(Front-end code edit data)
....
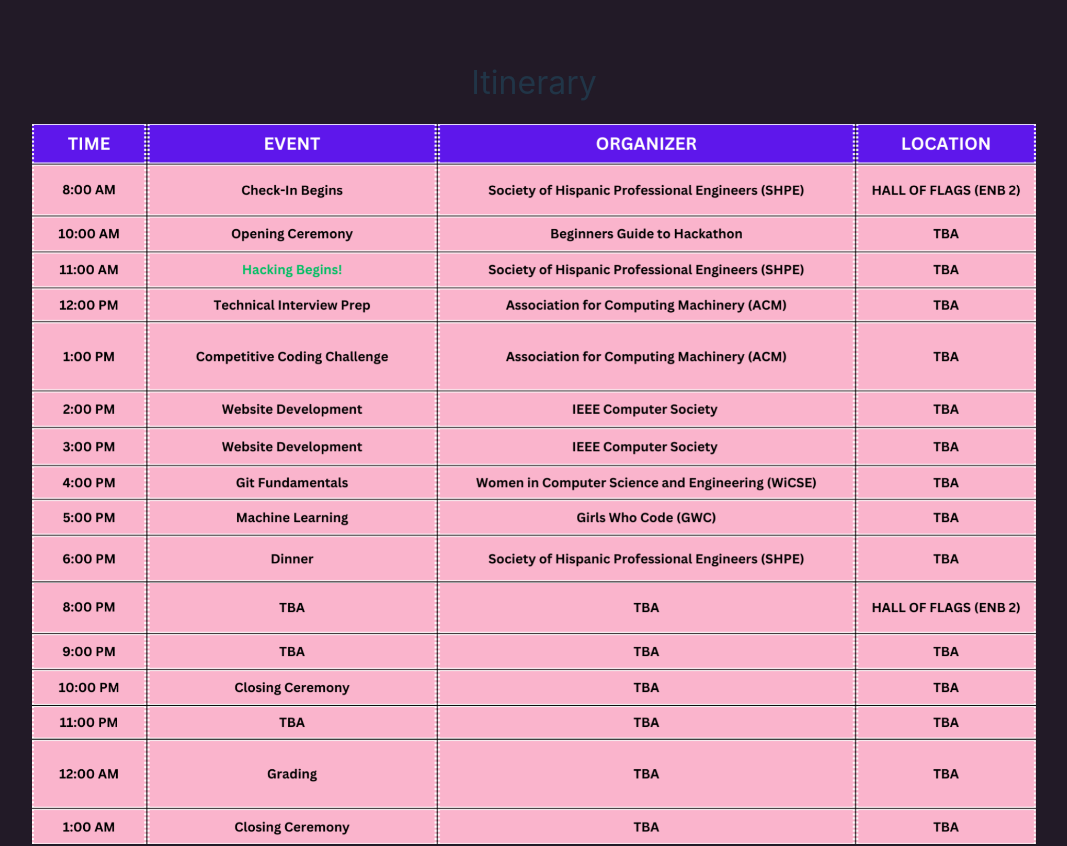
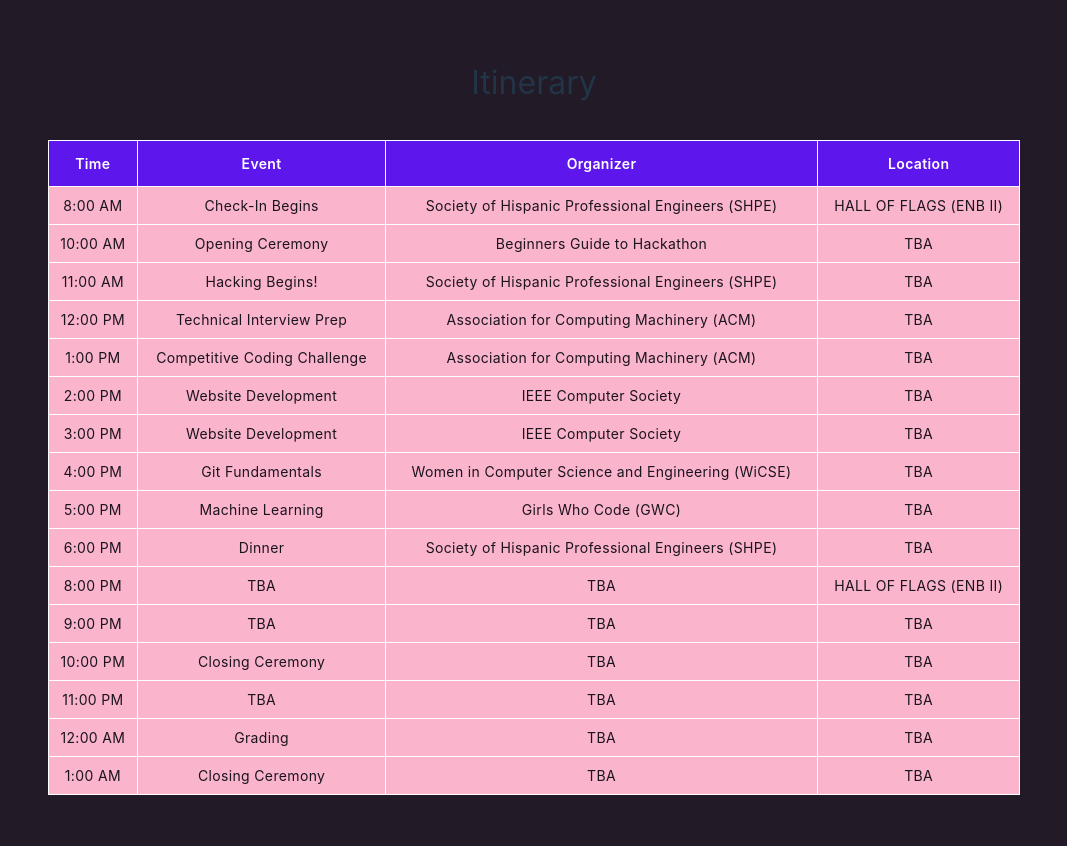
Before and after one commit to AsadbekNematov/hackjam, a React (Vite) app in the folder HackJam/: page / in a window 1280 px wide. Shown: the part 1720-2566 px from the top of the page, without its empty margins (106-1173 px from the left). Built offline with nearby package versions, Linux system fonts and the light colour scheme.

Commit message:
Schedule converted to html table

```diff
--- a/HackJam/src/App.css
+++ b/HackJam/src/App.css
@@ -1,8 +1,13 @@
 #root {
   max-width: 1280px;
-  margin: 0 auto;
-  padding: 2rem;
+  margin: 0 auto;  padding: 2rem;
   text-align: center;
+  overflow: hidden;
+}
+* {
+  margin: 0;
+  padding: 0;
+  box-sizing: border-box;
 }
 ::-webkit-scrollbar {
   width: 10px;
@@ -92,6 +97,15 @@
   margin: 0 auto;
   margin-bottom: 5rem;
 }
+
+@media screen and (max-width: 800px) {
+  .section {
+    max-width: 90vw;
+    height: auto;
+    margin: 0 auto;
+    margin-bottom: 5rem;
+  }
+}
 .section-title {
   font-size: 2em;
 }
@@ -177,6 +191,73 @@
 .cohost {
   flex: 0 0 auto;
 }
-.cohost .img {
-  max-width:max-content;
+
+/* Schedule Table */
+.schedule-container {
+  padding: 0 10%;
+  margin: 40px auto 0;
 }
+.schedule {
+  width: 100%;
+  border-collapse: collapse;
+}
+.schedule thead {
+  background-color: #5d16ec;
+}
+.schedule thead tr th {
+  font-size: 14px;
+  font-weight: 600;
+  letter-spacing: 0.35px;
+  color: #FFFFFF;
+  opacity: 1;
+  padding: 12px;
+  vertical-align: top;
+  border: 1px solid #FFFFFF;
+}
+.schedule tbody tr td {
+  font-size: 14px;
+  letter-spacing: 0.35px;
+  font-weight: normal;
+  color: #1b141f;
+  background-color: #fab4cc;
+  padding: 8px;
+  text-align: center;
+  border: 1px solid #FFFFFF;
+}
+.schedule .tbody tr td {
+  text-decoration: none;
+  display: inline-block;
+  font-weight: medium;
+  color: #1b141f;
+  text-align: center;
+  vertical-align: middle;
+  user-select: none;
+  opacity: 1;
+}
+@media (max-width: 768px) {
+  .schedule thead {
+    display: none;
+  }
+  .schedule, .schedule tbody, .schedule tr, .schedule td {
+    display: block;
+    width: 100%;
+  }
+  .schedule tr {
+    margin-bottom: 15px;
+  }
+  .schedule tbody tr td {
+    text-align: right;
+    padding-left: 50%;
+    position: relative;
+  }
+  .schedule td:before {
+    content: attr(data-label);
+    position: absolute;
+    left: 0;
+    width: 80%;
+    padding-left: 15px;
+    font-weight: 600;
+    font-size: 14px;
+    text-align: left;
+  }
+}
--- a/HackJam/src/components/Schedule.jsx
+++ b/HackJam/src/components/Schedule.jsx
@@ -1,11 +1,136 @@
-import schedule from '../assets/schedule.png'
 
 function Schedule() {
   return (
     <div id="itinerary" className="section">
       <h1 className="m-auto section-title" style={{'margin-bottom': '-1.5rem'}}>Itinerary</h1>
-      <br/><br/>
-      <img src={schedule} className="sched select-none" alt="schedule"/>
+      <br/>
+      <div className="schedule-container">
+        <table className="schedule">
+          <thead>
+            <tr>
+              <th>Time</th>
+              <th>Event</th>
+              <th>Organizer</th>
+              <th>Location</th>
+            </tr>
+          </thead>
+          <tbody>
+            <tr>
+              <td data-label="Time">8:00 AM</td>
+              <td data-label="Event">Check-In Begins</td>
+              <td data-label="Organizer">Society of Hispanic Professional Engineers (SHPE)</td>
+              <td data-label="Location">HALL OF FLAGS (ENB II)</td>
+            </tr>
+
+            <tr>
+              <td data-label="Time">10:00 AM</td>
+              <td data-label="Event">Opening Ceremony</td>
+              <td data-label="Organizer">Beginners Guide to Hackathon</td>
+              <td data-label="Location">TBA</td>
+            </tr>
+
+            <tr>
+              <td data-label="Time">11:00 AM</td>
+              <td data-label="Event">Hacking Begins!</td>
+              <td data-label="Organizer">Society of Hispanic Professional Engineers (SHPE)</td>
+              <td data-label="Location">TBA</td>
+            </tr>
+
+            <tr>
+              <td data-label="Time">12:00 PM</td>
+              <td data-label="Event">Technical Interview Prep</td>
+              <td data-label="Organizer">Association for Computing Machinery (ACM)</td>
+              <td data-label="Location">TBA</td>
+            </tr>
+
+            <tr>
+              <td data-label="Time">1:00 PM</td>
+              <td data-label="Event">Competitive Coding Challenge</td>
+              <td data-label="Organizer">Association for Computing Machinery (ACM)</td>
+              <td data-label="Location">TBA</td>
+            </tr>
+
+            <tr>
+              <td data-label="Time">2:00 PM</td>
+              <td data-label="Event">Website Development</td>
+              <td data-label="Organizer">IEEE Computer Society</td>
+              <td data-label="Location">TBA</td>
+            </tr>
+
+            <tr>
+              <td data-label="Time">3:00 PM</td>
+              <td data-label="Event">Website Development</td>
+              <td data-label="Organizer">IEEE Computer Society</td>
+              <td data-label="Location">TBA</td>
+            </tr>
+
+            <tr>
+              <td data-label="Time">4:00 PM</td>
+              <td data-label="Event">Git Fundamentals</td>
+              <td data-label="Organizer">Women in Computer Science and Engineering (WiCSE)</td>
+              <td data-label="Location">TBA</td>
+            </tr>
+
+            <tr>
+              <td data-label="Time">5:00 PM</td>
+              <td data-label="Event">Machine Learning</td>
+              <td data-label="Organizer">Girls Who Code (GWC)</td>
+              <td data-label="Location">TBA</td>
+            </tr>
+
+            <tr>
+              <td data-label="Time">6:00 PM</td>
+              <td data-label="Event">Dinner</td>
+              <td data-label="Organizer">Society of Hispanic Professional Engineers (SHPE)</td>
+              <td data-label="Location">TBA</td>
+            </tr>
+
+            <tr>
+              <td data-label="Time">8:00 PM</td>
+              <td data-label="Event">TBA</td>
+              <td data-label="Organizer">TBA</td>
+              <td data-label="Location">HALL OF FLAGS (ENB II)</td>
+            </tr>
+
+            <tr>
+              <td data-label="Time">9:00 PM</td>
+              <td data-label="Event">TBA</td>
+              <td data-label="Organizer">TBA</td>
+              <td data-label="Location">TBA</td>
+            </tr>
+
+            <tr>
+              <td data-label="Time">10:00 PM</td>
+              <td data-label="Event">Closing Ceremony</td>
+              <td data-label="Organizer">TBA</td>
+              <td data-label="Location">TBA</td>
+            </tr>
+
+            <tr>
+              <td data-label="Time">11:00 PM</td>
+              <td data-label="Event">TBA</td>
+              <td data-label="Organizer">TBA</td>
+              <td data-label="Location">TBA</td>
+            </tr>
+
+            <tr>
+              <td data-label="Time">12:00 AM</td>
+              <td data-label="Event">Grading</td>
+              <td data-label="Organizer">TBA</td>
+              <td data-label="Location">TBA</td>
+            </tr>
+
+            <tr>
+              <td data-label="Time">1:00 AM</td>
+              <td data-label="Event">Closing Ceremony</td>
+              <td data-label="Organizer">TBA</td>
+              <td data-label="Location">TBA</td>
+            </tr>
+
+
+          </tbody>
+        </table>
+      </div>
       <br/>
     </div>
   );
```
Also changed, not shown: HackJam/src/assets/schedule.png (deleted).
....
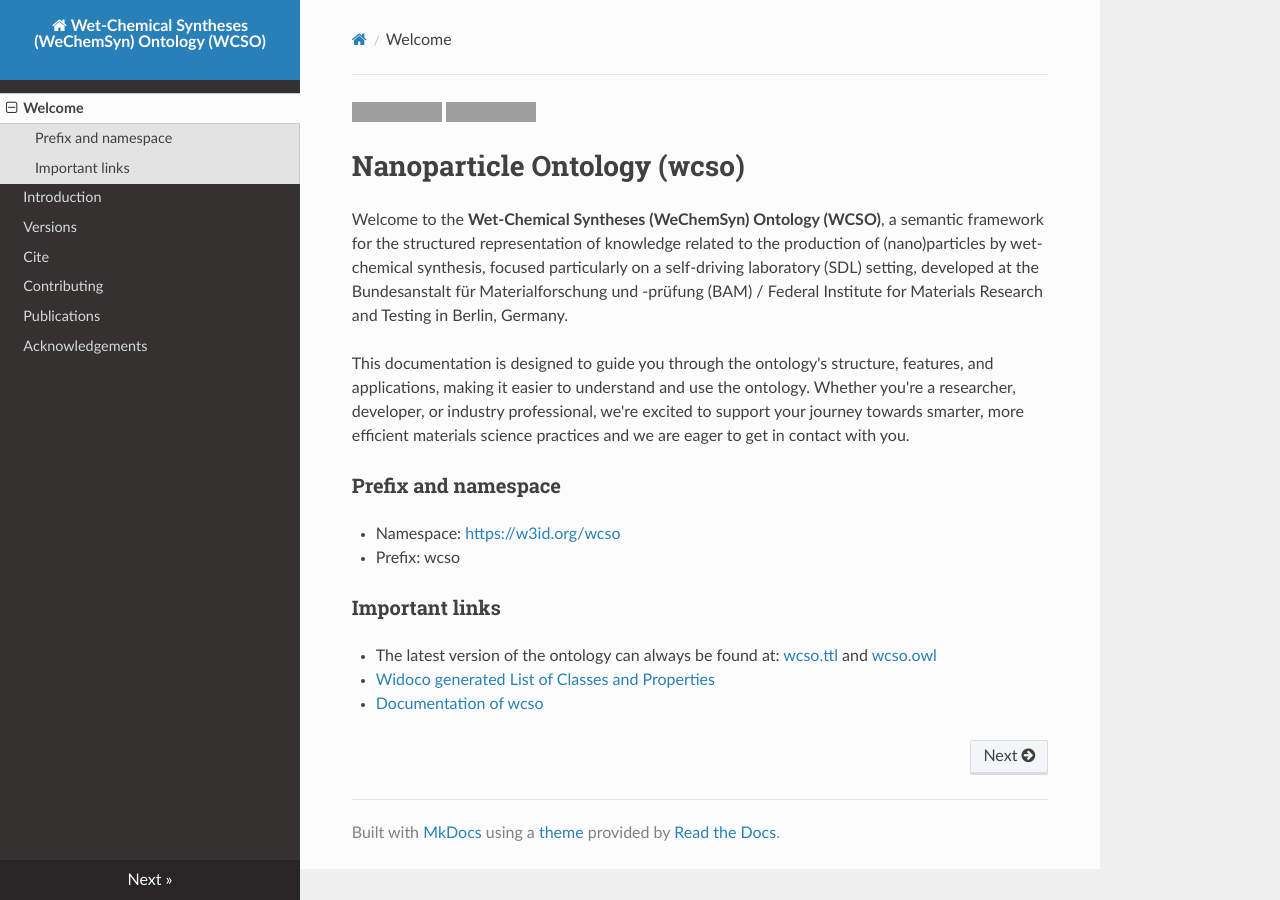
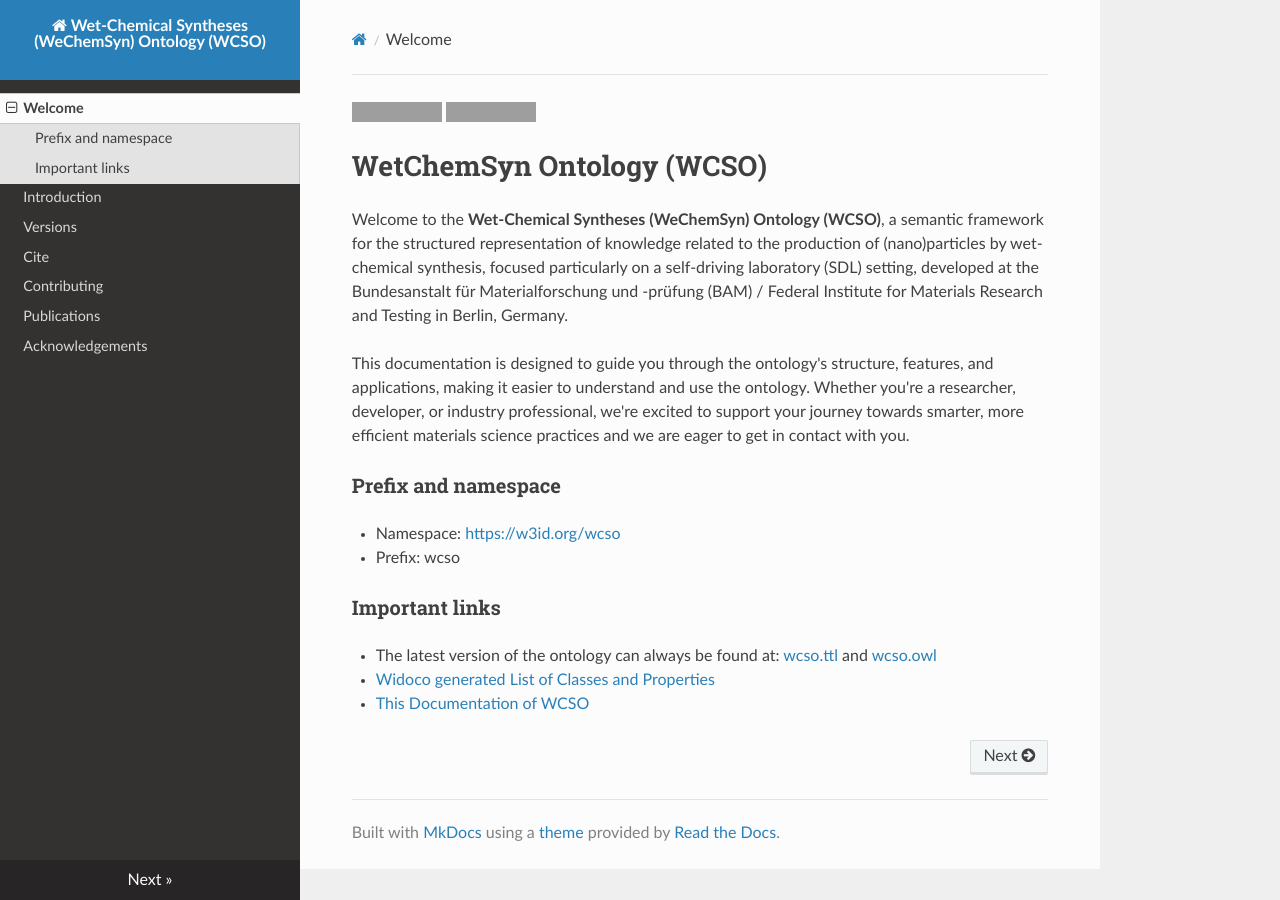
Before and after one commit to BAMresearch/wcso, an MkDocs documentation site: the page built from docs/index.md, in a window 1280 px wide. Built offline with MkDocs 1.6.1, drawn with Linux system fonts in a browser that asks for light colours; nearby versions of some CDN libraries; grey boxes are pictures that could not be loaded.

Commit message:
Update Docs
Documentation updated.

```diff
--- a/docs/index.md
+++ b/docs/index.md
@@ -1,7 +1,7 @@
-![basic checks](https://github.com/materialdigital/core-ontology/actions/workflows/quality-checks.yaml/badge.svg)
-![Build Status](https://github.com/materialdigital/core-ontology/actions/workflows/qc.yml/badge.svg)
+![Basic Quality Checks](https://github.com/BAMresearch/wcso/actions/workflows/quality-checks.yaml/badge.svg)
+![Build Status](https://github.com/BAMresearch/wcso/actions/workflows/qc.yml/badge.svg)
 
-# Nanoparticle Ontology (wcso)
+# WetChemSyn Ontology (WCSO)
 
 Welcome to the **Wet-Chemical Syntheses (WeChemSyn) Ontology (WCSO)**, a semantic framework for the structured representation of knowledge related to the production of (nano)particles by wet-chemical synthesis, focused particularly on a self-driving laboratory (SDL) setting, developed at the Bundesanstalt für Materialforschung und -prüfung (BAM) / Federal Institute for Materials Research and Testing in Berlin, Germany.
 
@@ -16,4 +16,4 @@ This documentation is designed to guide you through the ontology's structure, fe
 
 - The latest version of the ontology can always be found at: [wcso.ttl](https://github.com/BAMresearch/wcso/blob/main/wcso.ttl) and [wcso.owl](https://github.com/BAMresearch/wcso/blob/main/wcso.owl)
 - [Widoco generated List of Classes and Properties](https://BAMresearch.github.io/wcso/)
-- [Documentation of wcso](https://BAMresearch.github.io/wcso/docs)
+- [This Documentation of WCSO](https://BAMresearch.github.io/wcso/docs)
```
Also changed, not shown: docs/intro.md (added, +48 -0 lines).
....
**PROBLEM TO SOLVE:**
Return a copy of each line in the records above that has "tbody" in it.

**SOLVED EXERCISE:**
+.schedule tbody tr td {
+.schedule .tbody tr td {
+  .schedule, .schedule tbody, .schedule tr, .schedule td {
+  .schedule tbody tr td {
+          <tbody>
+          </tbody>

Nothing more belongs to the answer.